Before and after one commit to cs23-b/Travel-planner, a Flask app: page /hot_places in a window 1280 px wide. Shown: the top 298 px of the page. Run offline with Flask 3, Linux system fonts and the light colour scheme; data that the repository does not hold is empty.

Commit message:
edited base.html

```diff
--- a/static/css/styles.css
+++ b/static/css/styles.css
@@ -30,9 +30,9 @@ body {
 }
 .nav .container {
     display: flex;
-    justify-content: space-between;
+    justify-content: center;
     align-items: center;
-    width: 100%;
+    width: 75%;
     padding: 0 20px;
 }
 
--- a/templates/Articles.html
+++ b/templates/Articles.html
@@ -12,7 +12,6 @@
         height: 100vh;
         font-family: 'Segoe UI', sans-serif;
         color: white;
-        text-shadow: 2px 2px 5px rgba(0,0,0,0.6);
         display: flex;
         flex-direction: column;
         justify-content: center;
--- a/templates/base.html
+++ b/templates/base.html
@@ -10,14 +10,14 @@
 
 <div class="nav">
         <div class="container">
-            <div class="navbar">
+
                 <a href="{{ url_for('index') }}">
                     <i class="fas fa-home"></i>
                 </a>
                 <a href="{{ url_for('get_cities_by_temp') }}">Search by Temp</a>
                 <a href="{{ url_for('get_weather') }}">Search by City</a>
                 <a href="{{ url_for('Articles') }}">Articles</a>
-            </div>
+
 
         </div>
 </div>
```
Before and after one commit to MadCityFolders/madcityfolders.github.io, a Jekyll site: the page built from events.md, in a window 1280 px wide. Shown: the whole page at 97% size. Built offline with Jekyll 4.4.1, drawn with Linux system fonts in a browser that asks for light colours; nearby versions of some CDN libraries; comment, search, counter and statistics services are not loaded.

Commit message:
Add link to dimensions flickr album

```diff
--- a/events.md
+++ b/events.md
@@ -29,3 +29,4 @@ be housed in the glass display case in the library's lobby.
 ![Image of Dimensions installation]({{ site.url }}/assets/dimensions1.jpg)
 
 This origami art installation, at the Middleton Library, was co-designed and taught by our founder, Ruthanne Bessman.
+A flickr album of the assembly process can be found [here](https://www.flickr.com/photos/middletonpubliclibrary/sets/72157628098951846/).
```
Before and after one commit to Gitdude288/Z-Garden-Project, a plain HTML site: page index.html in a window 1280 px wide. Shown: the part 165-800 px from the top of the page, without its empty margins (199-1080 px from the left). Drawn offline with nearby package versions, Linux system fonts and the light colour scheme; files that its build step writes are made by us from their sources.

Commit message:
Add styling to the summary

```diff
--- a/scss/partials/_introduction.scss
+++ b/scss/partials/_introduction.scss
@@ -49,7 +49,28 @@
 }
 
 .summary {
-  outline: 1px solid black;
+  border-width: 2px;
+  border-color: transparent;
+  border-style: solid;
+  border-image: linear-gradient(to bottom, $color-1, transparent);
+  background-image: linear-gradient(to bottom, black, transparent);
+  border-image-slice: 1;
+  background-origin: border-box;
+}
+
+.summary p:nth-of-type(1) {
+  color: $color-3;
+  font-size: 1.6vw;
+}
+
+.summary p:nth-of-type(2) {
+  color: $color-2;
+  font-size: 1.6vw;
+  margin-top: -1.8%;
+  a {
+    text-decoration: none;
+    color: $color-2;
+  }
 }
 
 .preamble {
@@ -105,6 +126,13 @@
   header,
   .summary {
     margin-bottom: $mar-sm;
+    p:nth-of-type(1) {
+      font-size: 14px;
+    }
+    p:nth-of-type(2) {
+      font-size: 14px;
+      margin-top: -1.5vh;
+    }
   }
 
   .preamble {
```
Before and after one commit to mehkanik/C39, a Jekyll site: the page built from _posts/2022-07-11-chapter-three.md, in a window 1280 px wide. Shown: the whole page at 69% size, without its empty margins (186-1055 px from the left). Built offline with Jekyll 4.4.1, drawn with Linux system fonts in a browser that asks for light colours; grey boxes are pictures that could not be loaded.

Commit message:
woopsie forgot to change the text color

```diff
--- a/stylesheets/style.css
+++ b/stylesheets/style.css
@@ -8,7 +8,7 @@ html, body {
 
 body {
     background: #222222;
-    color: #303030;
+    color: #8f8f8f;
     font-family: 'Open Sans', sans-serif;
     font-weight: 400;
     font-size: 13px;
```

> **WHAT IS NEEDED**: In full and exactly as written, reproduce the records above.

> **TASK SOLUTION**:
Before and after one commit to cs23-b/Travel-planner, a Flask app: page /hot_places in a window 1280 px wide. Shown: the top 298 px of the page. Run offline with Flask 3, Linux system fonts and the light colour scheme; data that the repository does not hold is empty.

Commit message:
edited base.html

```diff
--- a/static/css/styles.css
+++ b/static/css/styles.css
@@ -30,9 +30,9 @@ body {
 }
 .nav .container {
     display: flex;
-    justify-content: space-between;
+    justify-content: center;
     align-items: center;
-    width: 100%;
+    width: 75%;
     padding: 0 20px;
 }
 
--- a/templates/Articles.html
+++ b/templates/Articles.html
@@ -12,7 +12,6 @@
         height: 100vh;
         font-family: 'Segoe UI', sans-serif;
         color: white;
-        text-shadow: 2px 2px 5px rgba(0,0,0,0.6);
         display: flex;
         flex-direction: column;
         justify-content: center;
--- a/templates/base.html
+++ b/templates/base.html
@@ -10,14 +10,14 @@
 
 <div class="nav">
         <div class="container">
-            <div class="navbar">
+
                 <a href="{{ url_for('index') }}">
                     <i class="fas fa-home"></i>
                 </a>
                 <a href="{{ url_for('get_cities_by_temp') }}">Search by Temp</a>
                 <a href="{{ url_for('get_weather') }}">Search by City</a>
                 <a href="{{ url_for('Articles') }}">Articles</a>
-            </div>
+
 
         </div>
 </div>
```
Before and after one commit to MadCityFolders/madcityfolders.github.io, a Jekyll site: the page built from events.md, in a window 1280 px wide. Shown: the whole page at 97% size. Built offline with Jekyll 4.4.1, drawn with Linux system fonts in a browser that asks for light colours; nearby versions of some CDN libraries; comment, search, counter and statistics services are not loaded.

Commit message:
Add link to dimensions flickr album

```diff
--- a/events.md
+++ b/events.md
@@ -29,3 +29,4 @@ be housed in the glass display case in the library's lobby.
 ![Image of Dimensions installation]({{ site.url }}/assets/dimensions1.jpg)
 
 This origami art installation, at the Middleton Library, was co-designed and taught by our founder, Ruthanne Bessman.
+A flickr album of the assembly process can be found [here](https://www.flickr.com/photos/middletonpubliclibrary/sets/72157628098951846/).
```
Before and after one commit to Gitdude288/Z-Garden-Project, a plain HTML site: page index.html in a window 1280 px wide. Shown: the part 165-800 px from the top of the page, without its empty margins (199-1080 px from the left). Drawn offline with nearby package versions, Linux system fonts and the light colour scheme; files that its build step writes are made by us from their sources.

Commit message:
Add styling to the summary

```diff
--- a/scss/partials/_introduction.scss
+++ b/scss/partials/_introduction.scss
@@ -49,7 +49,28 @@
 }
 
 .summary {
-  outline: 1px solid black;
+  border-width: 2px;
+  border-color: transparent;
+  border-style: solid;
+  border-image: linear-gradient(to bottom, $color-1, transparent);
+  background-image: linear-gradient(to bottom, black, transparent);
+  border-image-slice: 1;
+  background-origin: border-box;
+}
+
+.summary p:nth-of-type(1) {
+  color: $color-3;
+  font-size: 1.6vw;
+}
+
+.summary p:nth-of-type(2) {
+  color: $color-2;
+  font-size: 1.6vw;
+  margin-top: -1.8%;
+  a {
+    text-decoration: none;
+    color: $color-2;
+  }
 }
 
 .preamble {
@@ -105,6 +126,13 @@
   header,
   .summary {
     margin-bottom: $mar-sm;
+    p:nth-of-type(1) {
+      font-size: 14px;
+    }
+    p:nth-of-type(2) {
+      font-size: 14px;
+      margin-top: -1.5vh;
+    }
   }
 
   .preamble {
```
Before and after one commit to mehkanik/C39, a Jekyll site: the page built from _posts/2022-07-11-chapter-three.md, in a window 1280 px wide. Shown: the whole page at 69% size, without its empty margins (186-1055 px from the left). Built offline with Jekyll 4.4.1, drawn with Linux system fonts in a browser that asks for light colours; grey boxes are pictures that could not be loaded.

Commit message:
woopsie forgot to change the text color

```diff
--- a/stylesheets/style.css
+++ b/stylesheets/style.css
@@ -8,7 +8,7 @@ html, body {
 
 body {
     background: #222222;
-    color: #303030;
+    color: #8f8f8f;
     font-family: 'Open Sans', sans-serif;
     font-weight: 400;
     font-size: 13px;
```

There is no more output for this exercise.